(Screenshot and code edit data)
──────
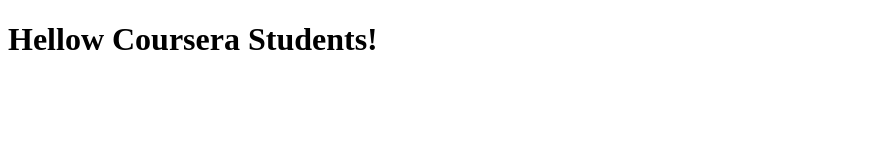
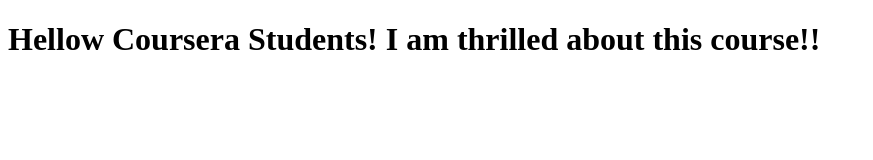
Before and after one commit to hcone5006/coursera-test, a plain HTML site: page index.html in a window 1280 px wide. Shown: the whole page, without its empty margins (0-873 px from the left). Drawn offline with Linux system fonts and the light colour scheme.

Commit message:
New version of web file

```diff
--- a/index.html
+++ b/index.html
@@ -5,6 +5,6 @@
     <title>Hello Coursera</title>
   </head>
   <body>
-    <h1>Hellow Coursera Students!</h1>
+    <h1>Hellow Coursera Students! I am thrilled about this course!!</h1>
   </body>
 </html>
```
──────
== THE PROBLEM ==
Restate each record from above word for word, excluding any picture it holds.

== SOLVED EXERCISE ==
Before and after one commit to hcone5006/coursera-test, a plain HTML site: page index.html in a window 1280 px wide. Shown: the whole page, without its empty margins (0-873 px from the left). Drawn offline with Linux system fonts and the light colour scheme.

Commit message:
New version of web file

```diff
--- a/index.html
+++ b/index.html
@@ -5,6 +5,6 @@
     <title>Hello Coursera</title>
   </head>
   <body>
-    <h1>Hellow Coursera Students!</h1>
+    <h1>Hellow Coursera Students! I am thrilled about this course!!</h1>
   </body>
 </html>
```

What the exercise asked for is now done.